═══ Supplied material ═══
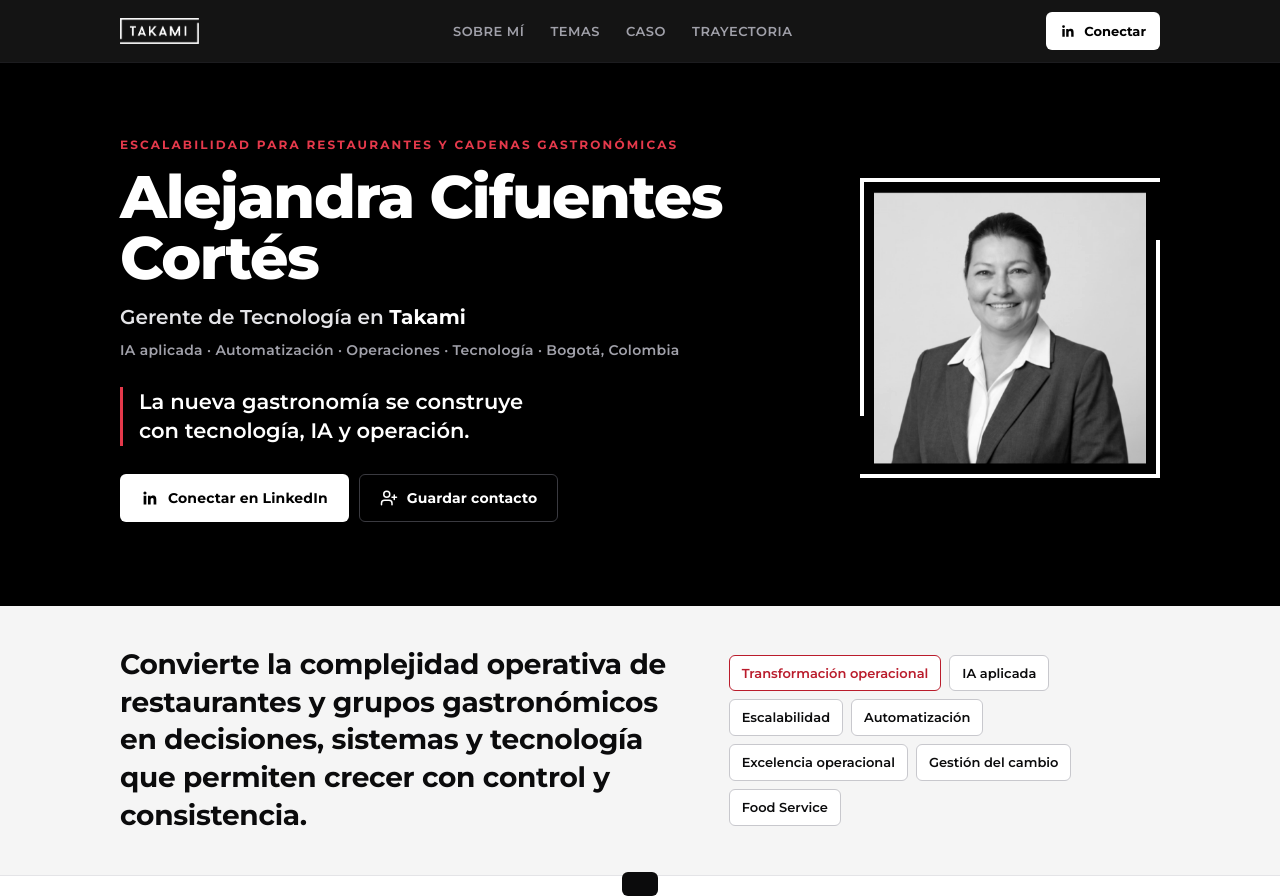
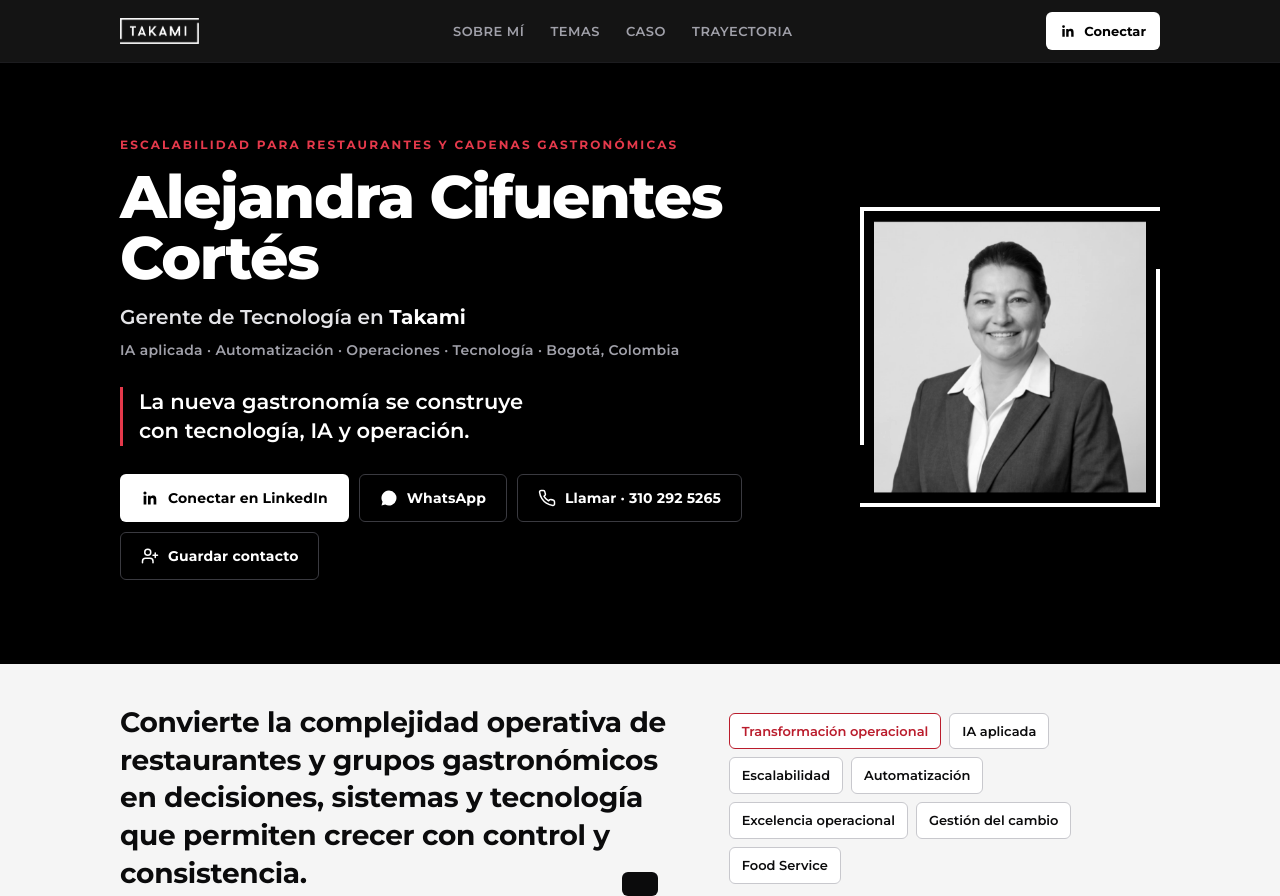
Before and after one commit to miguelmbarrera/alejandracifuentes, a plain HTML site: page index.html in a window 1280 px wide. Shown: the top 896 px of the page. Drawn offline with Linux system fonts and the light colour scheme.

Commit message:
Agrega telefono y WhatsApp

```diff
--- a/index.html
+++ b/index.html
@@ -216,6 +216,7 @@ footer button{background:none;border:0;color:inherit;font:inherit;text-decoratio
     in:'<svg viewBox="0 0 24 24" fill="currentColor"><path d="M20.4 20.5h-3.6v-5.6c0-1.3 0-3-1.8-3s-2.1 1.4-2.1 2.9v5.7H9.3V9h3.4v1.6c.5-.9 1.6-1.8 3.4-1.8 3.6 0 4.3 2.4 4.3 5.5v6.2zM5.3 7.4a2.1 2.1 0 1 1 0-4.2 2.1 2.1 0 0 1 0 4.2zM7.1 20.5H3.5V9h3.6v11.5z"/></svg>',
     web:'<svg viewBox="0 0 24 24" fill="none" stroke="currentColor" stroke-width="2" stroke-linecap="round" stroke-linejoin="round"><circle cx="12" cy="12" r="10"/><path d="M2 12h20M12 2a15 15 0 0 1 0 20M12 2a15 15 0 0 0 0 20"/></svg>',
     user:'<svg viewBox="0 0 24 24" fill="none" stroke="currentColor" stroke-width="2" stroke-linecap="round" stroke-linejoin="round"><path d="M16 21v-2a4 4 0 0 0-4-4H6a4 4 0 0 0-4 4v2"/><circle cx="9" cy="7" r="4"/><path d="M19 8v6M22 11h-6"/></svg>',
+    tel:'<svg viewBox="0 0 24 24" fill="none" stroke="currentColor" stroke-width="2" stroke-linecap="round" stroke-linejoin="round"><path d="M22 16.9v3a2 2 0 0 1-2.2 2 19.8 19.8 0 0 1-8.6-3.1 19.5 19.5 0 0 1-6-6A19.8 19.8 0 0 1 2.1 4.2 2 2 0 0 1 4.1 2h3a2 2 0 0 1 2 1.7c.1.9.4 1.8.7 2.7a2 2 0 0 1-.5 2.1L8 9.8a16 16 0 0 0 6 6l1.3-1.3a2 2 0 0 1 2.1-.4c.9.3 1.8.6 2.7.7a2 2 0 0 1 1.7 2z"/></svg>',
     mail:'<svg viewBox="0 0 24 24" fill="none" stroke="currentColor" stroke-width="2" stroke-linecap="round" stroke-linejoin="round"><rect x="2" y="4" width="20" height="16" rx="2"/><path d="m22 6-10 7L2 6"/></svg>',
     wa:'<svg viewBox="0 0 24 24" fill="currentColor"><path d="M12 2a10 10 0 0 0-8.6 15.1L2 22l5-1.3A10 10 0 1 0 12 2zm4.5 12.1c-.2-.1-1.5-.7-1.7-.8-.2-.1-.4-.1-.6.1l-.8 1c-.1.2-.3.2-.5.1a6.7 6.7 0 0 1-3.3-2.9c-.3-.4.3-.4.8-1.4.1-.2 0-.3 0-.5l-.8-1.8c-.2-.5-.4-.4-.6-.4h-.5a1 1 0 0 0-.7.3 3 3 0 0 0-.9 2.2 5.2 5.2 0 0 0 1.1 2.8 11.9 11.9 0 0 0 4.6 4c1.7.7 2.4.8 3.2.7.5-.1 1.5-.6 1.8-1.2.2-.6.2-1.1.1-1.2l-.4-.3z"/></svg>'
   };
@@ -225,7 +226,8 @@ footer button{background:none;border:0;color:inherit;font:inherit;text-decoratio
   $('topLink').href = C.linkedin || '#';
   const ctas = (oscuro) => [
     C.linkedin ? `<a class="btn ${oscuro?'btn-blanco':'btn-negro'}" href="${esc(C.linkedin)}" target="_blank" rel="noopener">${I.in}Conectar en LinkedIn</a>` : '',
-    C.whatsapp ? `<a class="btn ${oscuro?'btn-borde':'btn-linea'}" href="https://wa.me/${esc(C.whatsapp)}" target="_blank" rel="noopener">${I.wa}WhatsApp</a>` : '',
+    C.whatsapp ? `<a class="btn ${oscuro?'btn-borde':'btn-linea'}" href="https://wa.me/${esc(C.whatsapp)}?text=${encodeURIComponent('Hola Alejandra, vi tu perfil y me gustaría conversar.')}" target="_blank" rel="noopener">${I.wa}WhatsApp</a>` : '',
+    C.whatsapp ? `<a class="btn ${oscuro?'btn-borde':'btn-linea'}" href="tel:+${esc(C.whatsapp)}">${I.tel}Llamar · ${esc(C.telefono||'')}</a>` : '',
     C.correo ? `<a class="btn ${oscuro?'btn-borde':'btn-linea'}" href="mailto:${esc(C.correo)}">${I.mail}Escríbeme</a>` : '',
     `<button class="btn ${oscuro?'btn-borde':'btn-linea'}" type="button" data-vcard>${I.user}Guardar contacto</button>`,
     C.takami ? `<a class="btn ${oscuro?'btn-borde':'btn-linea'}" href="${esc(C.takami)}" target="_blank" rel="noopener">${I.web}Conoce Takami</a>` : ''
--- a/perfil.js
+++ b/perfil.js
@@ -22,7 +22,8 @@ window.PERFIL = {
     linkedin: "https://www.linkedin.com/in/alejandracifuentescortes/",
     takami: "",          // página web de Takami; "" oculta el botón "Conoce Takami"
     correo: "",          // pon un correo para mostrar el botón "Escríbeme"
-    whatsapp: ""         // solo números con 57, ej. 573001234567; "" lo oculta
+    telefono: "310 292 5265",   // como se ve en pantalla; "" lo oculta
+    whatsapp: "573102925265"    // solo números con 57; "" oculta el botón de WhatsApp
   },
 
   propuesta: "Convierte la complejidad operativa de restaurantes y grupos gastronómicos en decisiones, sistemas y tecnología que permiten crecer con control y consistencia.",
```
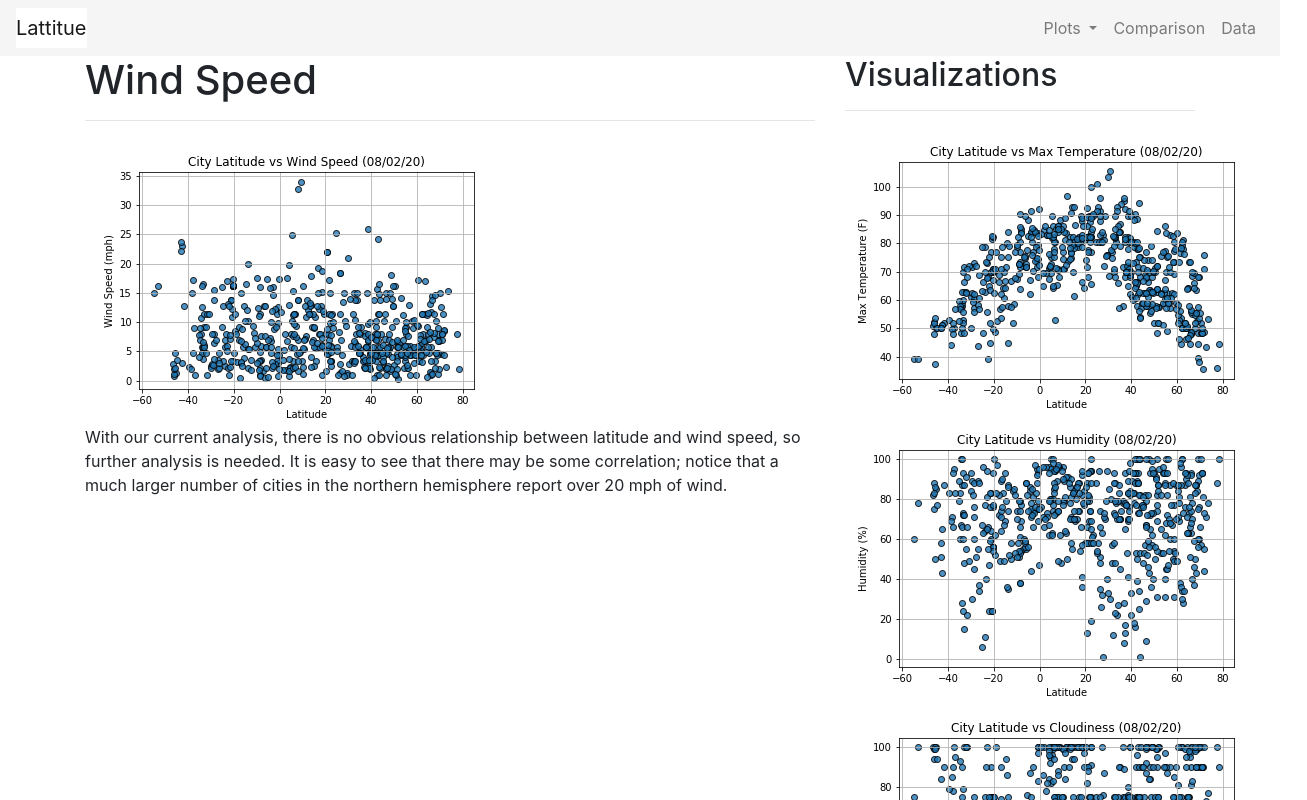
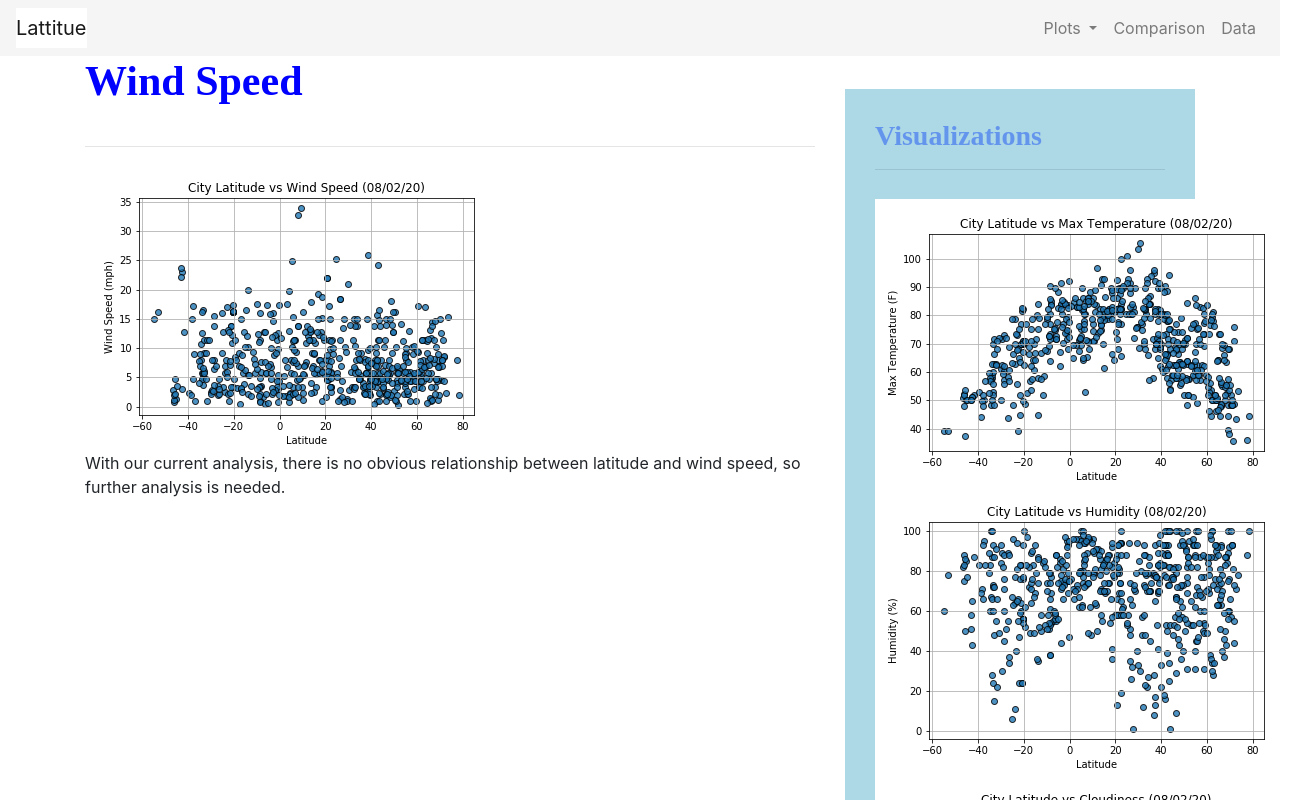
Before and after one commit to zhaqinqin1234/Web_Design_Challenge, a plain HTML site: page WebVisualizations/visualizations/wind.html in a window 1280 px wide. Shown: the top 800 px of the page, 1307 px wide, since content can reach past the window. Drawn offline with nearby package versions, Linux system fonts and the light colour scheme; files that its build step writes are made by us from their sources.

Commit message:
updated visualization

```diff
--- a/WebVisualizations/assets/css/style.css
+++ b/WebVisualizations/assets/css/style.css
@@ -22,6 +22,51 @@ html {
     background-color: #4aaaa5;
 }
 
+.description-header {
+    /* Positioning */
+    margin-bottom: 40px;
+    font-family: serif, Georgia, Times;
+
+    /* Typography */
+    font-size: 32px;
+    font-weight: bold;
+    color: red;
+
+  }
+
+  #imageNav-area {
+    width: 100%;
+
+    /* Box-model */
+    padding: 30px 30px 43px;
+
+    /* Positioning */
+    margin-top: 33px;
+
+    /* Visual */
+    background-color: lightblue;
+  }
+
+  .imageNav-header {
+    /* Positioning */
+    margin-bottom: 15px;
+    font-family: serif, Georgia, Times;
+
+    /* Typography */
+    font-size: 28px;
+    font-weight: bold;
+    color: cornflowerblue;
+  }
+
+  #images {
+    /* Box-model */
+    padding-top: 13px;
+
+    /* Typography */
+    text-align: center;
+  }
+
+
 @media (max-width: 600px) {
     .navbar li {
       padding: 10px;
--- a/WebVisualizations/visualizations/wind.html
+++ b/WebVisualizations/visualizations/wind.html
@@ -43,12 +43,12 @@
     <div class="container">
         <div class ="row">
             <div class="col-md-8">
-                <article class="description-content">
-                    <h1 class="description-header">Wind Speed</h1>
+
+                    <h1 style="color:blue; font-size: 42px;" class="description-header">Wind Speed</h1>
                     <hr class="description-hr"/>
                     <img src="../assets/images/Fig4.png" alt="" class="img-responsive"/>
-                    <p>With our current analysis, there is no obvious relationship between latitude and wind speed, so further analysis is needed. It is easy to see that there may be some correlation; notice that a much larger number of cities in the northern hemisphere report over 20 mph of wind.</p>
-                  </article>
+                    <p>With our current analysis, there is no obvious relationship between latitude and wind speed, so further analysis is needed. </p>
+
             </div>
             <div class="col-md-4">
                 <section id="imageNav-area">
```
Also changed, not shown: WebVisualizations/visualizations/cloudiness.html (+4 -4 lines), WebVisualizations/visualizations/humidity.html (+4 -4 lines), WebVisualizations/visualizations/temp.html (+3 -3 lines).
═══
Task statement: Within the entries, find all lines that contain "description" and copy each one.

Answer box:
+.description-header {
-                <article class="description-content">
-                    <h1 class="description-header">Wind Speed</h1>
+                    <h1 style="color:blue; font-size: 42px;" class="description-header">Wind Speed</h1>
                     <hr class="description-hr"/>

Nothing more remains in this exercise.